On appeal from the Supreme Court, Hudson Circuit.
For the appellants, Oliver Randolph (Harry Green, of counsel).
For the appellee, Robert S. Hartgrove.
The opinion of the court was delivered by
PERSKIE, J. This is a libel suit. It presents, among other things, a question of first impression in this state. Is an editor and manager of a newspaper personally responsible for a libelous news article, not written by him, and read by him only after publication?
The alleged libel charged plaintiff with discrimination in his management of a federal housing project in that he refused to rent to members of the Caucasian race. Verdicts were returned on two counts against the corporate defendant, the publisher of the newspaper, and against the individual defendant, the editor and manager of the newspaper. The verdicts amount in all to $2,000. A rule to show cause was allowed on the ground that the damages, compensatory and not punitive, were excessive and that the verdicts were the result of mistake, passion or prejudice. After argument, the rule was dismissed. Hence this appeal.
The disposition of the rule to show cause, containing as it did, a ground that the verdict was the result of mistake, passion or prejudice, takes out of the case any question as to the sufficiency of the evidence. That question is no longer available to appellant. It is res adjudicata. Robins v. Mack
This court has never been called upon to decide, however, whether an editor and manager of a newspaper is responsible for a libelous article printed in the newspaper when that article was neither written by the editor nor read by him in advance of publication. We conceive that question to be squarely before us by virtue of the refusal by the learned trial judge to grant a nonsuit or to direct a verdict in favor of the individual defendant.
Other courts have indicated different views on the subject. See Folwell v. Miller, 75 C.C.A. 489; 145 Fed. Rep. 495; 10 L.R.A. (N.S.) 332, which casts doubt on whether there is liability, and Smith v. Utley, 92 Wis. 133; 65 N.W. Rep. 744; 35 L.R.A. 620, which very definitely imposes responsibility upon the editor, if in fact he is in a position of control, which circumstance is left for the determination of the jury. We are, therefore, free to adopt that which to us seems the sounder view.
Here the court left to the jury, as was proper, the question as to the nature and character of the individual defendant's connection with the newspaper. There is ample in the record to support not only this action by the trial judge but also the determination of the jury, implied from the verdict, that the individual defendant had sufficient control over the newspaper to justify imposing liability upon him.

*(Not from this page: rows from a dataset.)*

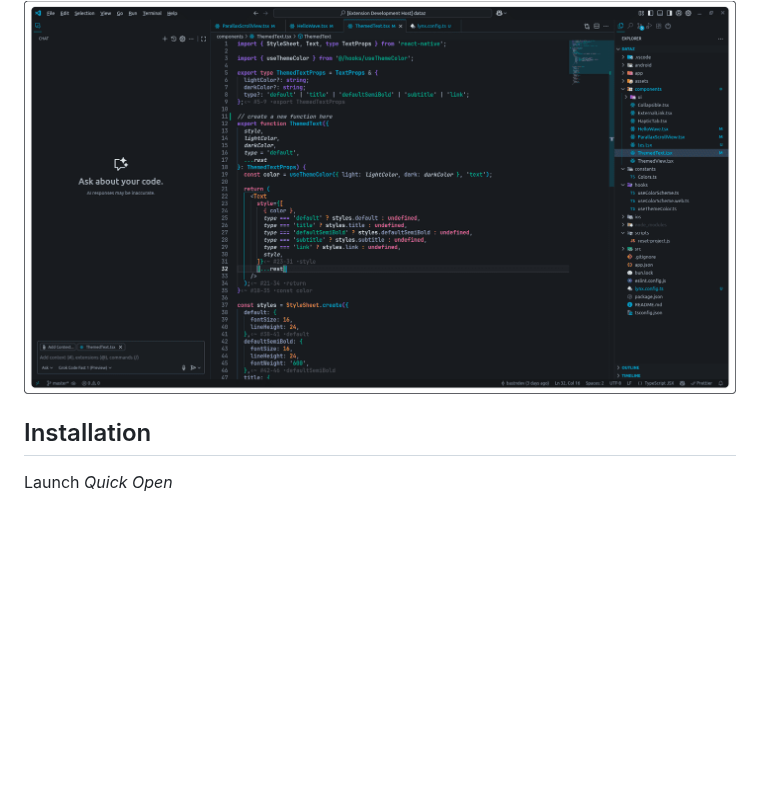
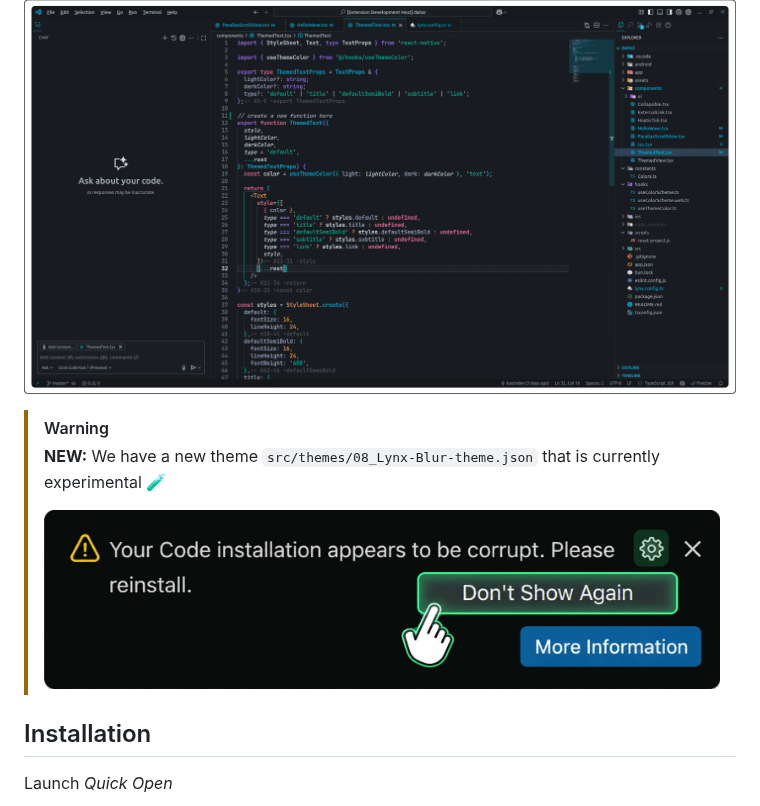
Before and after one commit to bastndev/Lynx-Theme-Pro, a Markdown page: README.md, the part around the change. Drawn GitHub-style; pictures changed too: public/screenshots/message-warning.jpg (added); folded sections open; blank space fills up the shorter version.

Commit message:
🧪 docs: add warning and screenshot for experimental Lynx-Blur theme in README

```diff
--- a/README.md
+++ b/README.md
@@ -63,6 +63,13 @@
   </details>
 </details>
 
+<!--New Message Added  -->
+
+> [!WARNING]
+> **NEW:** We have a new theme `src/themes/08_Lynx-Blur-theme.json` that is currently experimental 🧪
+>
+> <img src="https://raw.githubusercontent.com/bastndev/Lynx-Theme-Pro/refs/heads/main/public/screenshots/message-warning.jpg" width="100%" alt="Experimental Theme Warning">
+
 ## Installation
 
 Launch _Quick Open_
```
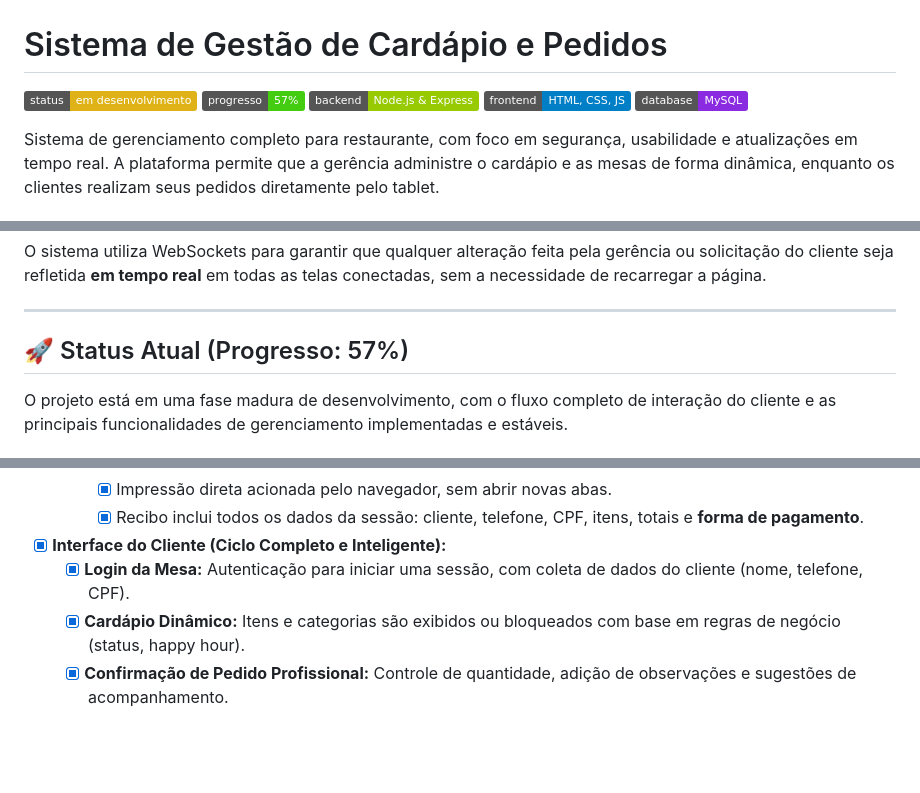
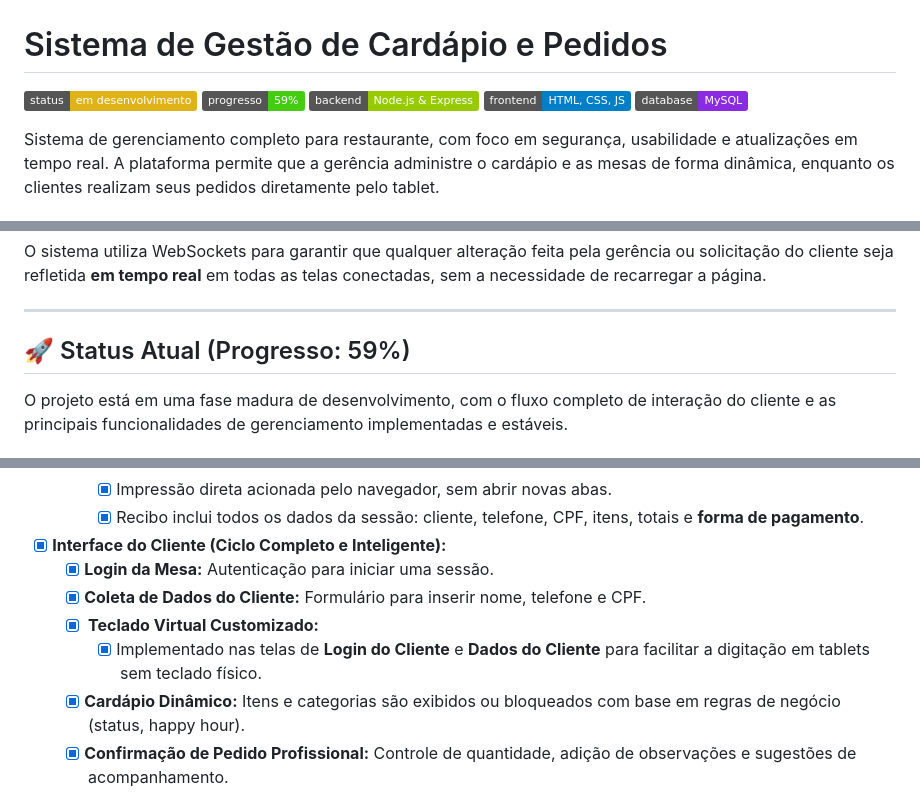
Before and after one commit to Lucasdx7/Sistema, a Markdown page: README.md, 3 parts joined by grey strips. GitHub-like rendering; badges without logos; blank space fills up the shorter version.

Commit message:
README atualizado

```diff
--- a/README.md
+++ b/README.md
@@ -1,6 +1,6 @@
 # Sistema de Gestão de Cardápio e Pedidos
 
-![Status do Projeto](https://img.shields.io/badge/status-em%20desenvolvimento-yellow ) ![Progresso](https://img.shields.io/badge/progresso-57%25-brightgreen ) <!-- ATUALIZADO --> ![Tecnologia](https://img.shields.io/badge/backend-Node.js%20%26%20Express-green ) ![Tecnologia](https://img.shields.io/badge/frontend-HTML,%20CSS,%20JS-blue ) ![Banco de Dados](https://img.shields.io/badge/database-MySQL-blueviolet )
+![Status do Projeto](https://img.shields.io/badge/status-em%20desenvolvimento-yellow ) ![Progresso](https://img.shields.io/badge/progresso-59%25-brightgreen ) ![Tecnologia](https://img.shields.io/badge/backend-Node.js%20%26%20Express-green ) ![Tecnologia](https://img.shields.io/badge/frontend-HTML,%20CSS,%20JS-blue ) ![Banco de Dados](https://img.shields.io/badge/database-MySQL-blueviolet )
 
 Sistema de gerenciamento completo para restaurante, com foco em segurança, usabilidade e atualizações em tempo real. A plataforma permite que a gerência administre o cardápio e as mesas de forma dinâmica, enquanto os clientes realizam seus pedidos diretamente pelo tablet.
 
@@ -15,7 +15,7 @@ O sistema utiliza WebSockets para garantir que qualquer alteração feita pela g
 
 ---
 
-## 🚀 Status Atual (Progresso: 57%) <!-- ATUALIZADO -->
+## 🚀 Status Atual (Progresso: 59%)
 
 O projeto está em uma fase madura de desenvolvimento, com o fluxo completo de interação do cliente e as principais funcionalidades de gerenciamento implementadas e estáveis.
 
@@ -44,7 +44,10 @@ O projeto está em uma fase madura de desenvolvimento, com o fluxo completo de i
         -   [x] Impressão direta acionada pelo navegador, sem abrir novas abas.
         -   [x] Recibo inclui todos os dados da sessão: cliente, telefone, CPF, itens, totais e **forma de pagamento**.
 -   [x] **Interface do Cliente (Ciclo Completo e Inteligente):**
-    -   [x] **Login da Mesa:** Autenticação para iniciar uma sessão, com coleta de dados do cliente (nome, telefone, CPF).
+    -   [x] **Login da Mesa:** Autenticação para iniciar uma sessão.
+    -   [x] **Coleta de Dados do Cliente:** Formulário para inserir nome, telefone e CPF.
+    -   [x] **<!-- NOVO --> Teclado Virtual Customizado:**
+        -   [x] Implementado nas telas de **Login do Cliente** e **Dados do Cliente** para facilitar a digitação em tablets sem teclado físico.
     -   [x] **Cardápio Dinâmico:** Itens e categorias são exibidos ou bloqueados com base em regras de negócio (status, happy hour).
     -   [x] **Confirmação de Pedido Profissional:** Controle de quantidade, adição de observações e sugestões de acompanhamento.
     -   [x] **Conta do Cliente:**
```
Also changed, not shown: other parts of README.md (+6 -4 lines).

Thus we think liability can and should be imposed upon the editor for libelous material even though the actual article was not seen by him prior to publication where, as here, there is proof that he made the general policy and advised the editorial writers on the "trend" the newspaper would take on a subject, received the moneys from the advertisements contained in and from the sale of the newspapers, ...